Retreats for children were offered for those preparing for First Holy Communion, which remained an indelible memory as attested to by various witnesses. Retreatants, especially in the nineteenth century, came from various lifestyles — both secular and ecclesiastical, of noble family or humble origin and occupations. They had a common desire to hear the word of God by reflecting on the Eternal Maxims and above all, by meditating on the Passion, under the guidance of experienced missionaries.
The retreats were crowned by sacramental confession and Communion. A large group of Saints, Blesseds, and Servants of God took part in retreats on the Caelian Hill. Among them: St. Julian Eymard, Saint Gaspare del Bufalo, St. Anthony Mary Gianelli, Saint Vincent Pallotti and Blessed Antonio Rosmini.
There were also Popes, such as the aforementioned Pius IX, and then Leo XIII, John XXIII, Paul VI, John Paul I.
From the late 19th century and throughout the 20th century the retreats were gradually assigned to various categories, priests, religious and lay faithful. After the Second Vatican Council, the Retreat House was also opened to Sisters, the laity and numerous parish groups.
Many ordination candidates of the various Roman colleges ascended the Caelian Hill for spiritual exercises in preparation for the various clerical orders. These include the aforementioned Saint John XXIII who transcribed his memories of his retreat in the unforgettable pages of his “Journal of a Soul”.
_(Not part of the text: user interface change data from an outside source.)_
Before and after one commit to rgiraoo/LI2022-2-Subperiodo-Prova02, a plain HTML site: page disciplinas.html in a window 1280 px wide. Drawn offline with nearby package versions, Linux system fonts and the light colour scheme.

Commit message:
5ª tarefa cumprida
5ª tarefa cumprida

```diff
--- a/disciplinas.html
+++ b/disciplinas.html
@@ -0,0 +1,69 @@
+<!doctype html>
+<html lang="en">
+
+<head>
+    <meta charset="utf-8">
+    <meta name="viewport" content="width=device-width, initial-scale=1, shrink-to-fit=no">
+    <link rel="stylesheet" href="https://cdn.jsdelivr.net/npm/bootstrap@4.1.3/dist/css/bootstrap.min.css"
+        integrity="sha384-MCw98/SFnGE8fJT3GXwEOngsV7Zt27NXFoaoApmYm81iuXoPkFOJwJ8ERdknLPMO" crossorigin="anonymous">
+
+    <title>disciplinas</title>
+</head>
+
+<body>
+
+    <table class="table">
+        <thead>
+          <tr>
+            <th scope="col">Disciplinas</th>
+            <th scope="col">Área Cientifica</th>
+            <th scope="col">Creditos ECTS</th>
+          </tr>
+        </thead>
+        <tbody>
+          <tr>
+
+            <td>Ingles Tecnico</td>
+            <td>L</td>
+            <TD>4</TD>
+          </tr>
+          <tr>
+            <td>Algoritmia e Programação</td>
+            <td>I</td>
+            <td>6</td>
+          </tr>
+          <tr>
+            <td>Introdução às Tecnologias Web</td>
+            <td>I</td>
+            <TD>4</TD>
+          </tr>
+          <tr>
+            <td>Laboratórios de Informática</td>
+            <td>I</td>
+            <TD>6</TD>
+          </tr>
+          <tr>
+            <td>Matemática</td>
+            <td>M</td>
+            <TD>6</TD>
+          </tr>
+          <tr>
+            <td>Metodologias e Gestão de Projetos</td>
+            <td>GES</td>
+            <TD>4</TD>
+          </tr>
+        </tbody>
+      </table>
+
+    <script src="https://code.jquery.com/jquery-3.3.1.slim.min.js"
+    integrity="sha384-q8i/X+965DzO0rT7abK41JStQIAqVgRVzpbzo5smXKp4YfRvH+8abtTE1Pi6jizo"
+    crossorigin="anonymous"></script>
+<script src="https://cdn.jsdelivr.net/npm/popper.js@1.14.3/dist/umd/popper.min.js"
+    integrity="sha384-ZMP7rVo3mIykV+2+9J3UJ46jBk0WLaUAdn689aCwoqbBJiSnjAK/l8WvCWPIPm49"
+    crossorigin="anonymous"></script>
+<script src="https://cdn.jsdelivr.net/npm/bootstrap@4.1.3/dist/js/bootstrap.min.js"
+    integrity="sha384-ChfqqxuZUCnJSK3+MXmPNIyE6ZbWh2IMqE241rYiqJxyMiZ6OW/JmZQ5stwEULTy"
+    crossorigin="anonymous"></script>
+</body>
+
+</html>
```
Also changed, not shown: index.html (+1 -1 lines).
The retreat house of the Caelian Hill, which was recently renovated, is one of the oldest in the city. Since the arrival of the Passionists in 1773, it has always served those who want to spend time in an atmosphere of silence and recollection, a powerful experience of the Spirit according to the characteristic spirituality of the Congregation of the Passion.